▸ **Work to be completed**
Output all of the data verbatim.

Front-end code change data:
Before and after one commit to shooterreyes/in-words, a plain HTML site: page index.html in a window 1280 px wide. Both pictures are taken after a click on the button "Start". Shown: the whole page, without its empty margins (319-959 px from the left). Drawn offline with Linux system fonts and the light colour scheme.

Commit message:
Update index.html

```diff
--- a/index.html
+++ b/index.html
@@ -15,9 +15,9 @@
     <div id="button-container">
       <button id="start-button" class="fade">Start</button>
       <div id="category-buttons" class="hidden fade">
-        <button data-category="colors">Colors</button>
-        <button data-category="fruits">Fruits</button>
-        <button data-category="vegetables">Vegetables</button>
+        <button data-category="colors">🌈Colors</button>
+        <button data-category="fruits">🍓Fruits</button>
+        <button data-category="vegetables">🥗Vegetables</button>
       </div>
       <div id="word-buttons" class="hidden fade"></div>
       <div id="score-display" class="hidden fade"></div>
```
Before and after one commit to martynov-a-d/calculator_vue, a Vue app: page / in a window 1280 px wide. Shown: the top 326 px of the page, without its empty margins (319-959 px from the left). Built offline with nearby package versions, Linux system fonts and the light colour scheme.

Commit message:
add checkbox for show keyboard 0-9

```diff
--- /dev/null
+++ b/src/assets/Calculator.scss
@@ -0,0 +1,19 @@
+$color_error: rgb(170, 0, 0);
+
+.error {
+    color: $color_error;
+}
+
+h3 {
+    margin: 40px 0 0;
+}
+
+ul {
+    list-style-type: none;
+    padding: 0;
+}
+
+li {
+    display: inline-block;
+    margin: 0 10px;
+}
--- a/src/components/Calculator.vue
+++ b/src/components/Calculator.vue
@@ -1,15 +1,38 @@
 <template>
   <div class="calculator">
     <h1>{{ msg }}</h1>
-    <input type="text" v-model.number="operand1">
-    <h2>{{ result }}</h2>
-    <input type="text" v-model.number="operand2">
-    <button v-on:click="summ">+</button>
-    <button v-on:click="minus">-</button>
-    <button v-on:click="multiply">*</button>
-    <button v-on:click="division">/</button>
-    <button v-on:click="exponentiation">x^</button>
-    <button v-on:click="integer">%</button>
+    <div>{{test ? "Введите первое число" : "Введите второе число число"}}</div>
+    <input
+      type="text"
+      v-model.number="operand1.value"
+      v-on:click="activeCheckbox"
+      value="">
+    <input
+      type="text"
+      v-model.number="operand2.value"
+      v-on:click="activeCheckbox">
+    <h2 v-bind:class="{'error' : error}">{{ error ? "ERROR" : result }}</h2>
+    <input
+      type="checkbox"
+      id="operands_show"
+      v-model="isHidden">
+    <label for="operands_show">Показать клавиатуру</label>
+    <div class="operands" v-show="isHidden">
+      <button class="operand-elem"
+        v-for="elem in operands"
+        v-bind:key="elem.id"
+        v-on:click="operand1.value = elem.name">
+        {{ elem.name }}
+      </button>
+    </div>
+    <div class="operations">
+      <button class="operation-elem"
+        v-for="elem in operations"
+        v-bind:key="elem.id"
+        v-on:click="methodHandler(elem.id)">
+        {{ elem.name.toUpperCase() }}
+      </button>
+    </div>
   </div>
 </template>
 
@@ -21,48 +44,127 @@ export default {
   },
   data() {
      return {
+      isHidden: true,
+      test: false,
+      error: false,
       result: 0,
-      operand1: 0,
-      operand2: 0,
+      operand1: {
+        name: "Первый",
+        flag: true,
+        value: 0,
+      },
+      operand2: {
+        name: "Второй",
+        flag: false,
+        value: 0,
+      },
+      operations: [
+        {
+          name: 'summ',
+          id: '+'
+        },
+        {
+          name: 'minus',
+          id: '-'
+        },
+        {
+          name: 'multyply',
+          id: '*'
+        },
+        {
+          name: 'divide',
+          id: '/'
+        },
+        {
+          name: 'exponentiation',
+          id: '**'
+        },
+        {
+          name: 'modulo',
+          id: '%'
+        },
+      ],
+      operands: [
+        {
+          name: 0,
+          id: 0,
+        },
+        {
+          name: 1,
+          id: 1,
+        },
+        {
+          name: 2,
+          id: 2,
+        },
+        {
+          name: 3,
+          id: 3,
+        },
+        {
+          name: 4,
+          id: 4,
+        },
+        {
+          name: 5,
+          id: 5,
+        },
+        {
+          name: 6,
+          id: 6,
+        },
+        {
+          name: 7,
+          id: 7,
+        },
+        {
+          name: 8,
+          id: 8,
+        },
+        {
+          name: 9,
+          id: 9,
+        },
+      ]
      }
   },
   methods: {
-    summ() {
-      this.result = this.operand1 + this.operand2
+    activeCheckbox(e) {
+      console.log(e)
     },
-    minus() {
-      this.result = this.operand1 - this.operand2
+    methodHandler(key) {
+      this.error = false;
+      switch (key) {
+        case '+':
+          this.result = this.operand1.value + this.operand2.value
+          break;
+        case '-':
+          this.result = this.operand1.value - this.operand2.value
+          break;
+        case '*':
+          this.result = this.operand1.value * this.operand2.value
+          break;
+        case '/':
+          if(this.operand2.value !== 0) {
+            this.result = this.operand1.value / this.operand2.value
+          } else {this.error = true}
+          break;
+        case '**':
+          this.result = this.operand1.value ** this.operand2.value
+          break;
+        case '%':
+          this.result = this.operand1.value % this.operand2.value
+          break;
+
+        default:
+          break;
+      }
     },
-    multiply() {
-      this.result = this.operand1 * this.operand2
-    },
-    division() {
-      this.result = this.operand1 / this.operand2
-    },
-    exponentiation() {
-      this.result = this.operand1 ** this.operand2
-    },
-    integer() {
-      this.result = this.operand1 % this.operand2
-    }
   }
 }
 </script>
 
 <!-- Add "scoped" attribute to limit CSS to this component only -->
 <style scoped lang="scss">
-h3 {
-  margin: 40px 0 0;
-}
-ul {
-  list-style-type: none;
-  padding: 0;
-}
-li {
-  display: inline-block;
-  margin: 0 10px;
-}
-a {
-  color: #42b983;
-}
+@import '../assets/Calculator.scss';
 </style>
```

▸ **Answer to this task**
Before and after one commit to shooterreyes/in-words, a plain HTML site: page index.html in a window 1280 px wide. Both pictures are taken after a click on the button "Start". Shown: the whole page, without its empty margins (319-959 px from the left). Drawn offline with Linux system fonts and the light colour scheme.

Commit message:
Update index.html

```diff
--- a/index.html
+++ b/index.html
@@ -15,9 +15,9 @@
     <div id="button-container">
       <button id="start-button" class="fade">Start</button>
       <div id="category-buttons" class="hidden fade">
-        <button data-category="colors">Colors</button>
-        <button data-category="fruits">Fruits</button>
-        <button data-category="vegetables">Vegetables</button>
+        <button data-category="colors">🌈Colors</button>
+        <button data-category="fruits">🍓Fruits</button>
+        <button data-category="vegetables">🥗Vegetables</button>
       </div>
       <div id="word-buttons" class="hidden fade"></div>
       <div id="score-display" class="hidden fade"></div>
```
Before and after one commit to martynov-a-d/calculator_vue, a Vue app: page / in a window 1280 px wide. Shown: the top 326 px of the page, without its empty margins (319-959 px from the left). Built offline with nearby package versions, Linux system fonts and the light colour scheme.

Commit message:
add checkbox for show keyboard 0-9

```diff
--- /dev/null
+++ b/src/assets/Calculator.scss
@@ -0,0 +1,19 @@
+$color_error: rgb(170, 0, 0);
+
+.error {
+    color: $color_error;
+}
+
+h3 {
+    margin: 40px 0 0;
+}
+
+ul {
+    list-style-type: none;
+    padding: 0;
+}
+
+li {
+    display: inline-block;
+    margin: 0 10px;
+}
--- a/src/components/Calculator.vue
+++ b/src/components/Calculator.vue
@@ -1,15 +1,38 @@
 <template>
   <div class="calculator">
     <h1>{{ msg }}</h1>
-    <input type="text" v-model.number="operand1">
-    <h2>{{ result }}</h2>
-    <input type="text" v-model.number="operand2">
-    <button v-on:click="summ">+</button>
-    <button v-on:click="minus">-</button>
-    <button v-on:click="multiply">*</button>
-    <button v-on:click="division">/</button>
-    <button v-on:click="exponentiation">x^</button>
-    <button v-on:click="integer">%</button>
+    <div>{{test ? "Введите первое число" : "Введите второе число число"}}</div>
+    <input
+      type="text"
+      v-model.number="operand1.value"
+      v-on:click="activeCheckbox"
+      value="">
+    <input
+      type="text"
+      v-model.number="operand2.value"
+      v-on:click="activeCheckbox">
+    <h2 v-bind:class="{'error' : error}">{{ error ? "ERROR" : result }}</h2>
+    <input
+      type="checkbox"
+      id="operands_show"
+      v-model="isHidden">
+    <label for="operands_show">Показать клавиатуру</label>
+    <div class="operands" v-show="isHidden">
+      <button class="operand-elem"
+        v-for="elem in operands"
+        v-bind:key="elem.id"
+        v-on:click="operand1.value = elem.name">
+        {{ elem.name }}
+      </button>
+    </div>
+    <div class="operations">
+      <button class="operation-elem"
+        v-for="elem in operations"
+        v-bind:key="elem.id"
+        v-on:click="methodHandler(elem.id)">
+        {{ elem.name.toUpperCase() }}
+      </button>
+    </div>
   </div>
 </template>
 
@@ -21,48 +44,127 @@ export default {
   },
   data() {
      return {
+      isHidden: true,
+      test: false,
+      error: false,
       result: 0,
-      operand1: 0,
-      operand2: 0,
+      operand1: {
+        name: "Первый",
+        flag: true,
+        value: 0,
+      },
+      operand2: {
+        name: "Второй",
+        flag: false,
+        value: 0,
+      },
+      operations: [
+        {
+          name: 'summ',
+          id: '+'
+        },
+        {
+          name: 'minus',
+          id: '-'
+        },
+        {
+          name: 'multyply',
+          id: '*'
+        },
+        {
+          name: 'divide',
+          id: '/'
+        },
+        {
+          name: 'exponentiation',
+          id: '**'
+        },
+        {
+          name: 'modulo',
+          id: '%'
+        },
+      ],
+      operands: [
+        {
+          name: 0,
+          id: 0,
+        },
+        {
+          name: 1,
+          id: 1,
+        },
+        {
+          name: 2,
+          id: 2,
+        },
+        {
+          name: 3,
+          id: 3,
+        },
+        {
+          name: 4,
+          id: 4,
+        },
+        {
+          name: 5,
+          id: 5,
+        },
+        {
+          name: 6,
+          id: 6,
+        },
+        {
+          name: 7,
+          id: 7,
+        },
+        {
+          name: 8,
+          id: 8,
+        },
+        {
+          name: 9,
+          id: 9,
+        },
+      ]
      }
   },
   methods: {
-    summ() {
-      this.result = this.operand1 + this.operand2
+    activeCheckbox(e) {
+      console.log(e)
     },
-    minus() {
-      this.result = this.operand1 - this.operand2
+    methodHandler(key) {
+      this.error = false;
+      switch (key) {
+        case '+':
+          this.result = this.operand1.value + this.operand2.value
+          break;
+        case '-':
+          this.result = this.operand1.value - this.operand2.value
+          break;
+        case '*':
+          this.result = this.operand1.value * this.operand2.value
+          break;
+        case '/':
+          if(this.operand2.value !== 0) {
+            this.result = this.operand1.value / this.operand2.value
+          } else {this.error = true}
+          break;
+        case '**':
+          this.result = this.operand1.value ** this.operand2.value
+          break;
+        case '%':
+          this.result = this.operand1.value % this.operand2.value
+          break;
+
+        default:
+          break;
+      }
     },
-    multiply() {
-      this.result = this.operand1 * this.operand2
-    },
-    division() {
-      this.result = this.operand1 / this.operand2
-    },
-    exponentiation() {
-      this.result = this.operand1 ** this.operand2
-    },
-    integer() {
-      this.result = this.operand1 % this.operand2
-    }
   }
 }
 </script>
 
 <!-- Add "scoped" attribute to limit CSS to this component only -->
 <style scoped lang="scss">
-h3 {
-  margin: 40px 0 0;
-}
-ul {
-  list-style-type: none;
-  padding: 0;
-}
-li {
-  display: inline-block;
-  margin: 0 10px;
-}
-a {
-  color: #42b983;
-}
+@import '../assets/Calculator.scss';
 </style>
```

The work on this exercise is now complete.